Even then, Morecambe didn’t fold. It was not until a minute before the break that Timo Werner grabbed a first goal in 12 games to earn his side some breathing space.
Hakim Ziyech, the Blues’ £33million winger, crossed from deep, Kai Havertz, their £71million midfielder, headed down and £45million forward Werner tapped the ball home.
Chelsea fans will have been reassured by the strike but the overall performance at this stage really was nothing to write home about.
It improved four minutes into the second half.
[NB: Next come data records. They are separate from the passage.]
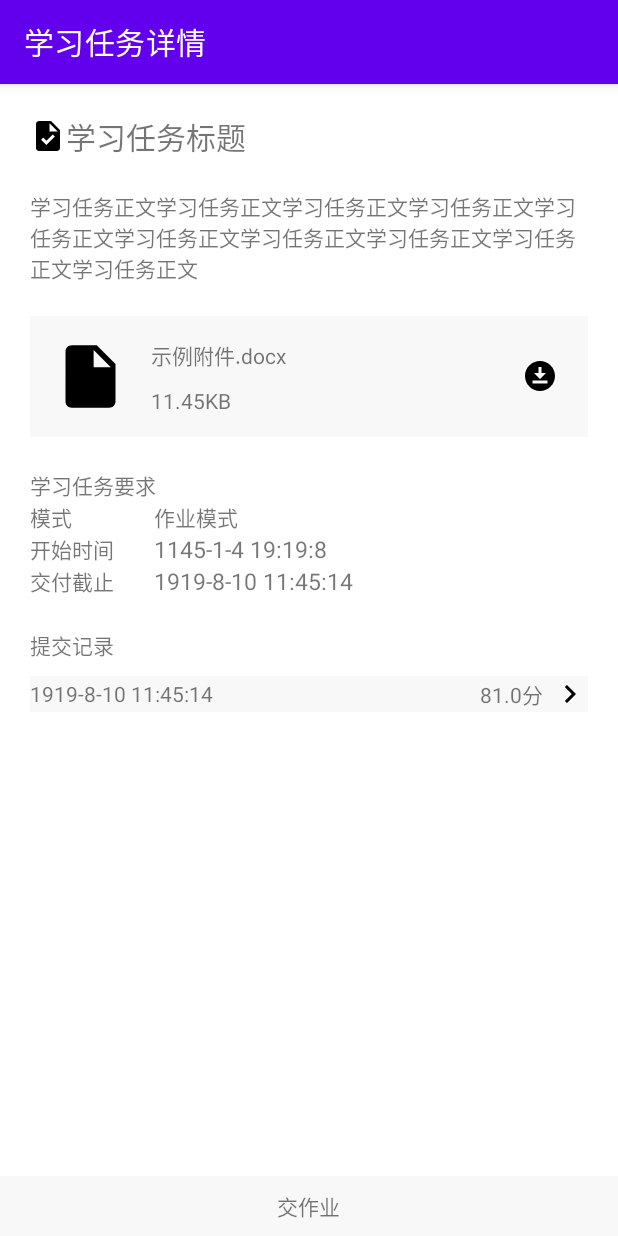
After one commit to SPM-9/SPM-9_mobile, an Android app: the StudyTaskInfoActivity screen opened directly, with no data from a screen before it, on a phone screen of 412 x 824 dp. The commit adds this screen. Run offline under Robolectric (Android 15) with nearby library versions, the phone set to English and light mode, and no system bars.

Commit message:
学习任务UI设计

```diff
--- /dev/null
+++ b/app/src/main/java/com/fxxkywcx/nostudy/activities/StudyTaskInfoActivity.java
@@ -0,0 +1,24 @@
+package com.fxxkywcx.nostudy.activities;
+
+import android.view.View;
+import androidx.appcompat.app.AppCompatActivity;
+import android.os.Bundle;
+import com.fxxkywcx.nostudy.R;
+
+public class StudyTaskInfoActivity extends AppCompatActivity {
+
+    @Override
+    protected void onCreate(Bundle savedInstanceState) {
+        super.onCreate(savedInstanceState);
+        setContentView(R.layout.activity_study_task_info);
+    }
+
+    public void Commit(View view) {
+    }
+
+    public void GetCommitInfo(View view) {
+    }
+
+    public void GetFile(View view) {
+    }
+}
--- a/app/src/main/java/com/fxxkywcx/nostudy/ui/notification/NotificationsListAdapter.java
+++ b/app/src/main/java/com/fxxkywcx/nostudy/ui/notification/NotificationsListAdapter.java
@@ -11,6 +11,7 @@ import androidx.recyclerview.widget.RecyclerView;
 import com.fxxkywcx.nostudy.Final;
 import com.fxxkywcx.nostudy.R;
 import com.fxxkywcx.nostudy.activities.AnnouncementInfoActivity;
+import com.fxxkywcx.nostudy.activities.StudyTaskInfoActivity;
 import com.fxxkywcx.nostudy.entity.NotificationEntity;
 import com.fxxkywcx.nostudy.utils.ViewUtils;
 import org.jetbrains.annotations.NotNull;
@@ -46,7 +47,7 @@ public class NotificationsListAdapter extends RecyclerView.Adapter<NotificationH
                 // 按待办事项类型跳转至对应的Activity
                 switch (notification.getNotifType()) {
                     case NotificationEntity.TASK:
-//                        jump = new Intent(context, StudyTaskInfo.class);
+                        jump = new Intent(context, StudyTaskInfoActivity.class);
                         break;
                     case NotificationEntity.ANNOUNCEMENT:
                         jump = new Intent(context, AnnouncementInfoActivity.class);
--- /dev/null
+++ b/app/src/main/res/drawable/baseline_download_for_offline_24.xml
@@ -0,0 +1,5 @@
+<vector android:height="24dp" android:tint="#000000"
+    android:viewportHeight="24" android:viewportWidth="24"
+    android:width="24dp" xmlns:android="http://schemas.android.com/apk/res/android">
+    <path android:fillColor="@android:color/white" android:pathData="M12,2C6.49,2 2,6.49 2,12s4.49,10 10,10s10,-4.49 10,-10S17.51,2 12,2zM11,10V6h2v4h3l-4,4l-4,-4H11zM17,17H7v-2h10V17z"/>
+</vector>
--- /dev/null
+++ b/app/src/main/res/drawable/baseline_insert_drive_file_24.xml
@@ -0,0 +1,5 @@
+<vector android:autoMirrored="true" android:height="50dp"
+    android:tint="#000000" android:viewportHeight="24"
+    android:viewportWidth="24" android:width="50dp" xmlns:android="http://schemas.android.com/apk/res/android">
+    <path android:fillColor="@android:color/white" android:pathData="M6,2c-1.1,0 -1.99,0.9 -1.99,2L4,20c0,1.1 0.89,2 1.99,2L18,22c1.1,0 2,-0.9 2,-2L20,8l-6,-6L6,2zM13,9L13,3.5L18.5,9L13,9z"/>
+</vector>
--- /dev/null
+++ b/app/src/main/res/drawable/baseline_mode_edit_outline_24.xml
@@ -0,0 +1,6 @@
+<vector android:height="24dp" android:tint="#000000"
+    android:viewportHeight="24" android:viewportWidth="24"
+    android:width="24dp" xmlns:android="http://schemas.android.com/apk/res/android">
+    <path android:fillColor="@android:color/white" android:pathData="M3,17.25l0,3.75l3.75,0l11.06,-11.06l-3.75,-3.75z"/>
+    <path android:fillColor="@android:color/white" android:pathData="M20.71,5.63l-2.34,-2.34c-0.39,-0.39 -1.02,-0.39 -1.41,0l-1.83,1.83l3.75,3.75l1.83,-1.83C21.1,6.65 21.1,6.02 20.71,5.63z"/>
+</vector>
--- /dev/null
+++ b/app/src/main/res/drawable/baseline_navigate_next_24.xml
@@ -0,0 +1,5 @@
+<vector android:autoMirrored="true" android:height="24dp"
+    android:tint="#000000" android:viewportHeight="24"
+    android:viewportWidth="24" android:width="24dp" xmlns:android="http://schemas.android.com/apk/res/android">
+    <path android:fillColor="@android:color/white" android:pathData="M10,6L8.59,7.41 13.17,12l-4.58,4.59L10,18l6,-6z"/>
+</vector>
--- /dev/null
+++ b/app/src/main/res/drawable/baseline_task_24.xml
@@ -0,0 +1,5 @@
+<vector android:height="24dp" android:tint="#000000"
+    android:viewportHeight="24" android:viewportWidth="24"
+    android:width="24dp" xmlns:android="http://schemas.android.com/apk/res/android">
+    <path android:fillColor="@android:color/white" android:pathData="M14,2H6C4.9,2 4.01,2.9 4.01,4L4,20c0,1.1 0.89,2 1.99,2H18c1.1,0 2,-0.9 2,-2V8L14,2zM10.94,18L7.4,14.46l1.41,-1.41l2.12,2.12l4.24,-4.24l1.41,1.41L10.94,18zM13,9V3.5L18.5,9H13z"/>
+</vector>
--- /dev/null
+++ b/app/src/main/res/layout/activity_study_task_info.xml
@@ -0,0 +1,205 @@
+<?xml version="1.0" encoding="utf-8"?>
+<RelativeLayout
+    xmlns:android="http://schemas.android.com/apk/res/android"
+    xmlns:tools="http://schemas.android.com/tools"
+    xmlns:app="http://schemas.android.com/apk/res-auto"
+    android:layout_width="match_parent"
+    android:layout_height="match_parent"
+    tools:context=".activities.StudyTaskInfoActivity"
+    android:orientation="vertical">
+
+    <LinearLayout
+        android:layout_width="match_parent"
+        android:layout_height="match_parent"
+        android:orientation="vertical"
+        android:layout_marginTop="20dp"
+        android:layout_marginStart="20dp"
+        android:layout_marginEnd="20dp"
+        android:layout_marginBottom="20dp">
+
+        <LinearLayout
+            android:layout_width="match_parent"
+            android:layout_height="wrap_content"
+            android:orientation="horizontal">
+
+            <ImageView
+                android:layout_width="wrap_content"
+                android:layout_height="wrap_content"
+                android:src="@drawable/baseline_task_24"
+                android:layout_gravity="center_vertical"/>
+
+            <TextView
+                android:layout_width="match_parent"
+                android:layout_height="wrap_content"
+                android:id="@+id/studyTask_title"
+                android:text="@string/test_studyTask_title"
+                android:textSize="20sp"/>
+        </LinearLayout>
+
+        <TextView
+            android:layout_width="match_parent"
+            android:layout_height="wrap_content"
+            android:textSize="15sp"/>
+
+        <TextView
+            android:layout_width="match_parent"
+            android:layout_height="wrap_content"
+            android:id="@+id/studyTask_body"
+            android:text="@string/test_studyTask_body"/>
+
+        <TextView
+            android:layout_width="match_parent"
+            android:layout_height="wrap_content"
+            android:textSize="15sp"/>
+
+        <RelativeLayout
+            android:layout_width="match_parent"
+            android:layout_height="wrap_content"
+            android:background="@color/translucent_gray"
+            android:onClick="GetFile">
+            <LinearLayout
+                android:layout_width="wrap_content"
+                android:layout_height="wrap_content"
+                android:orientation="horizontal">
+                <ImageView
+                    android:layout_width="wrap_content"
+                    android:layout_height="wrap_content"
+                    android:src="@drawable/baseline_insert_drive_file_24"
+                    android:layout_margin="15dp"/>
+                <LinearLayout
+                    android:layout_width="wrap_content"
+                    android:layout_height="wrap_content"
+                    android:orientation="vertical"
+                    android:layout_marginTop="15dp"
+                    android:layout_marginEnd="15dp">
+                    <TextView
+                        android:layout_width="wrap_content"
+                        android:layout_height="wrap_content"
+                        android:id="@+id/studyTask_fileName"
+                        android:text="示例附件.docx"/>
+                    <TextView
+                        android:layout_width="wrap_content"
+                        android:layout_height="wrap_content"
+                        android:id="@+id/studyTask_fileSize"
+                        android:text="11.45KB"
+                        android:layout_marginTop="10dp"/>
+                </LinearLayout>
+            </LinearLayout>
+
+            <ImageView
+                android:layout_width="wrap_content"
+                android:layout_height="wrap_content"
+                android:src="@drawable/baseline_download_for_offline_24"
+                android:layout_centerVertical="true"
+                android:layout_alignParentEnd="true"
+                android:layout_margin="20dp"
+                android:id="@+id/studyTask_download"/>
+        </RelativeLayout>
+
+        <TextView
+            android:layout_width="match_parent"
+            android:layout_height="wrap_content"
+            android:textSize="15sp"/>
+
+        <TextView
+            android:layout_width="match_parent"
+            android:layout_height="wrap_content"
+            android:text="学习任务要求"/>
+
+        <GridLayout
+            android:layout_width="match_parent"
+            android:layout_height="wrap_content"
+            android:columnCount="2"
+            android:rowCount="3">
+
+            <TextView
+                android:layout_width="wrap_content"
+                android:layout_height="wrap_content"
+                android:text="模式"/>
+
+            <TextView
+                android:layout_width="wrap_content"
+                android:layout_height="wrap_content"
+                android:id="@+id/studyTask_taskType"
+                android:text="作业模式"/>
+
+            <TextView
+                android:layout_width="wrap_content"
+                android:layout_height="wrap_content"
+                android:text="开始时间        "/>
+
+            <TextView
+                android:layout_width="wrap_content"
+                android:layout_height="wrap_content"
+                android:id="@+id/studyTask_startTime"
+                android:text="1145-1-4 19:19:8"
+                android:textSize="15sp"/>
+
+            <TextView
+                android:layout_width="wrap_content"
+                android:layout_height="wrap_content"
+                android:text="交付截止"/>
+
+            <TextView
+                android:layout_width="wrap_content"
+                android:layout_height="wrap_content"
+                android:id="@+id/studyTask_DDL"
+                android:text="1919-8-10 11:45:14"
+                android:textSize="15sp"/>
+        </GridLayout>
+
+        <TextView
+            android:layout_width="match_parent"
+            android:layout_height="wrap_content"
+            android:textSize="15sp"/>
+
+        <TextView
+            android:layout_width="match_parent"
+            android:layout_height="wrap_content"
+            android:text="提交记录"/>
+
+        <RelativeLayout
+            android:layout_width="match_parent"
+            android:layout_height="wrap_content"
+            android:layout_marginTop="10dp"
+            android:layout_marginBottom="10dp"
+            android:background="@color/translucent_gray"
+            android:onClick="GetCommitInfo">
+
+            <TextView
+                android:layout_width="wrap_content"
+                android:layout_height="wrap_content"
+                android:text="1919-8-10 11:45:14"
+                android:layout_centerVertical="true"/>
+
+            <TextView
+                android:layout_width="wrap_content"
+                android:layout_height="wrap_content"
+                android:text="81.0分"
+                android:layout_alignParentEnd="true"
+                android:layout_marginEnd="30dp"
+                android:layout_centerVertical="true"/>
+
+            <ImageView
+                android:layout_width="wrap_content"
+                android:layout_height="wrap_content"
+                android:src="@drawable/baseline_navigate_next_24"
+                android:id="@+id/studyTask_commitNext"
+                android:layout_centerVertical="true"
+                android:layout_alignParentEnd="true"/>
+        </RelativeLayout>
+    </LinearLayout>
+    <RelativeLayout
+        android:layout_width="match_parent"
+        android:layout_height="40dp"
+        android:background="@color/translucent_gray"
+        android:layout_alignParentBottom="true"
+        android:onClick="Commit">
+        <TextView
+            android:layout_width="wrap_content"
+            android:layout_height="wrap_content"
+            android:text="交作业"
+            android:layout_centerInParent="true">
+        </TextView>
+    </RelativeLayout>
+</RelativeLayout>
--- a/app/src/main/res/values/colors.xml
+++ b/app/src/main/res/values/colors.xml
@@ -7,5 +7,5 @@
     <color name="teal_700">#FF018786</color>
     <color name="black">#FF000000</color>
     <color name="white">#FFFFFFFF</color>
-    <color name="translucent_gray">#80FFFFFF</color>
+    <color name="translucent_gray">#F8F8F8</color>
 </resources>
```
Also changed, not shown: app/src/main/AndroidManifest.xml (+7 -2 lines).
Ziyech floated a pass over the top for Callum Hudson-Odoi to beat the offside trap and get the nation watching on the BBC player looking elsewhere in terms of competitive games.
Mason Mount opened the scoring
(Image: Action Images via Reuters)
By the time Cesar Azpilicueta crossed for Havertz to end his 15-game goal drought, with five minutes left, Morecambe were already thinking about Leyton Orient away next Saturday.
Chelsea have progressed from this stage each season since the 1997-98 campaign when they were put out by Manchester United.
Morecambe were in only their second FA Cup tie against top-flight opposition in 20 years.
Derek Adams’ men had done well to reach the third round for a fourth time but, let’s face it, from the moment their names came out of the hat, this was always going to be a bridge too far.
They were only back in training last week after a Covid-19 shutdown, with their players self-isolating for 10 days.
Last year should have seen their 100th birthday celebrations. Instead they saw Covid wipe out their revenue streams and, even more grimly, they mourned the sudden death of 23-year-old defender Christian Mbulu.
It puts their exit here into stark perspective. Morecambe have come together as a club during their troubled period. Their home ground is being used as a vaccination centre.
Fans have decided against demanding refunds for the 2020-21 season tickets they’ve bought, even though the club’s first ten home league games have been behind closed doors.
Players, led by captain Sam Lavelle, agreed to top up the wages of some club staff who were furloughed.
On the pitch it was always going to be mission impossible. Success for Morecambe, however, was bringing their strength in adversity to a wider audience.